Short and sweet Short and sweet\images\insights\article\road-pine-trees-small.jpg December 8 2023 December 8 2023

Short and sweet

 A decline in rates could boost the short end of the yield curve.

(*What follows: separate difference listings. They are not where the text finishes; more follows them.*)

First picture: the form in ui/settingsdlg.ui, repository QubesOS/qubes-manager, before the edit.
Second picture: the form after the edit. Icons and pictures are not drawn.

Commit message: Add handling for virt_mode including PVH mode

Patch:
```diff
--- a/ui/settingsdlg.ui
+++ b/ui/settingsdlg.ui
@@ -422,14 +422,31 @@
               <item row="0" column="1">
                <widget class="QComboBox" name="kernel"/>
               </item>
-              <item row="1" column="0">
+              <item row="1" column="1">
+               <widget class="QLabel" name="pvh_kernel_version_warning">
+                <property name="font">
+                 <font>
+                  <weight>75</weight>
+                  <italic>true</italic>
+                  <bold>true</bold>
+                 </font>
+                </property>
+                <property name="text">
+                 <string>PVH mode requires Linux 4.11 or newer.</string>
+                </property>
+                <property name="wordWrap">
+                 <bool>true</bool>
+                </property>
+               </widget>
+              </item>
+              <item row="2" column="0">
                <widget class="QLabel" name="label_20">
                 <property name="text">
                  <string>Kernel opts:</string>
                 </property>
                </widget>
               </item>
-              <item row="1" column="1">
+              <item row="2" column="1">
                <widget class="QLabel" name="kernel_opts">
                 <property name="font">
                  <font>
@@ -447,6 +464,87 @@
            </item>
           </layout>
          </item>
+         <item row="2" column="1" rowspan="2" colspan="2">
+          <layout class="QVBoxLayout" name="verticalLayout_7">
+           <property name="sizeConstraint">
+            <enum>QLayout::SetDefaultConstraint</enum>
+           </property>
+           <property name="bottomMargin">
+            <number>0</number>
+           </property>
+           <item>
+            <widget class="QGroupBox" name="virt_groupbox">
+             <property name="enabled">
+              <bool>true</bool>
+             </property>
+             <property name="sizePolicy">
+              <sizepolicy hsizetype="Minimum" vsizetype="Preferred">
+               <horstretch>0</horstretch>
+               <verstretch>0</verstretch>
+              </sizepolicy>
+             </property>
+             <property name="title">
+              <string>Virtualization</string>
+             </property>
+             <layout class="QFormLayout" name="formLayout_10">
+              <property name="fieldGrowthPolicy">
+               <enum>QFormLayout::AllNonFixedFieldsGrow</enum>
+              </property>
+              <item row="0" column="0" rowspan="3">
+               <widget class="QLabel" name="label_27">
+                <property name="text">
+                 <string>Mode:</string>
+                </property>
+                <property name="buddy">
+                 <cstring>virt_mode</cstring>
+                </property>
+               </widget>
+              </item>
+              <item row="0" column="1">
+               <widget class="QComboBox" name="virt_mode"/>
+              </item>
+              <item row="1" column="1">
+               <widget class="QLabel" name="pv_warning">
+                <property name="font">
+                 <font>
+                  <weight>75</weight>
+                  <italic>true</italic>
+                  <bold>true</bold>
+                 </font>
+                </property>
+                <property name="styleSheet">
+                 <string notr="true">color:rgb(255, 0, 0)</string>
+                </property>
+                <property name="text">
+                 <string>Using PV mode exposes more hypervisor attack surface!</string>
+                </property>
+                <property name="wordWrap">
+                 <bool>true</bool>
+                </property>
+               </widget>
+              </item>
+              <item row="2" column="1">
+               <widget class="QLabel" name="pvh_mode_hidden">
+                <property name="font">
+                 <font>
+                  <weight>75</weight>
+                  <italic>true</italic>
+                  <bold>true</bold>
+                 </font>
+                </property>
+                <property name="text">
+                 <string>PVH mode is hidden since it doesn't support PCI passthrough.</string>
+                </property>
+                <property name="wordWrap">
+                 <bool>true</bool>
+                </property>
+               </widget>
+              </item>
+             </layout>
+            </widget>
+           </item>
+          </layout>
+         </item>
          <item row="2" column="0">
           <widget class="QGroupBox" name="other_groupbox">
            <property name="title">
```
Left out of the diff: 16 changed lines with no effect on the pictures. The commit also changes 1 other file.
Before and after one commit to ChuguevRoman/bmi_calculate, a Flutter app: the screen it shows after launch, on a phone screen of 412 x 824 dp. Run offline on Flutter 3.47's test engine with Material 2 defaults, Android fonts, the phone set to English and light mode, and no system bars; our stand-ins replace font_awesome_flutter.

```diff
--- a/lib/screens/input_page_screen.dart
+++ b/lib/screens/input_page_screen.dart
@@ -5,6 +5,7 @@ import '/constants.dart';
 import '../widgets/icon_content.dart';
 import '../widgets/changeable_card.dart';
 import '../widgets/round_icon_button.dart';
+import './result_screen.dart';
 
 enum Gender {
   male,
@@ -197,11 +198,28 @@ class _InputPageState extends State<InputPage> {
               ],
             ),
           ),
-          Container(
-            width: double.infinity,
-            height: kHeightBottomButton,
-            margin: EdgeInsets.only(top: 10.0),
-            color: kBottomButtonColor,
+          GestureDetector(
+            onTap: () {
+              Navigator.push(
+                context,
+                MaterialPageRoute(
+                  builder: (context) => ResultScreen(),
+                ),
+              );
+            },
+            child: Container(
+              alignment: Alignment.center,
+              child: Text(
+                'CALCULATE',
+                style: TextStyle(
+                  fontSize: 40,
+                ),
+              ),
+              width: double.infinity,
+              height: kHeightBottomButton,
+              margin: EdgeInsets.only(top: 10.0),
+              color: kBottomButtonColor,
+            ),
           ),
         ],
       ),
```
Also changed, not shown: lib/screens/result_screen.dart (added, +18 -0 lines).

Published December 8 2023
My Content
Video Transcript
Question: How might the end of the Fed's tightening impact ultrashort funds?
Nicholas Tripodes: There's a lot of very attractive securities in the short duration space. If you think about where we are from an interest rate standpoint, 2-Year Treasuries are close to 5%. So there's a lot of opportunities for investors across investment-grade corporates and asset-backed securities. If investors are willing to take a little credit risk, there's also opportunities in mortgages and Treasuries. A few years ago, for an investor to get 3% to 4% in high yield or overall yield, they had to invest in junk bonds or high-yield securities. Now you can buy very high-quality investment-grade securities, some of them yielding 5% with no credit. And if you want to take credit risk, there's opportunities to invest in yields between 6% and 8%. So this really has provided a nice opportunity, especially where we were a couple years ago in the zero interest rate environment. If we think the Fed is done or even if they move another 25 basis points or so, there's going to be very minimal impact to prices. Obviously when rates rise, and we saw that happen in 2022 with a significant increase in interest rates, we saw prices drop materially and it was a very tough environment, one of the toughest bond environments in 40 or 50 years. Now we think there's limited downside to maybe a slight increase in rates or where we are with very stable rates. And if we see rates go down in 2024 possibly, then that just provides a nice boost to investors in the short end of the yield curve, especially with price increases if you see a decline in rates next year. So the positive carry an investor can earn, whether it's taking credit risk or no credit risk on the short end of the yield curve is a great opportunity and one of the best that we've seen in several years in the fixed
Tags Fixed Income . Interest Rates .

Views are as of the date above and are subject to change based on market conditions and other factors. These views should not be construed as a recommendation for any specific security or sector.

Bond prices are sensitive to changes in interest rates, and a rise in interest rates can cause a decline in their prices.

High-yield, lower-rated securities generally entail greater market, credit/default and liquidity risks and may be more volatile than investment-grade securities.

Yield Curve: Graph showing the comparative yields of securities in a particular class according to maturity. Securities on the long end of the yield curve have longer maturities.

Issued and approved by Federated Investment Management Company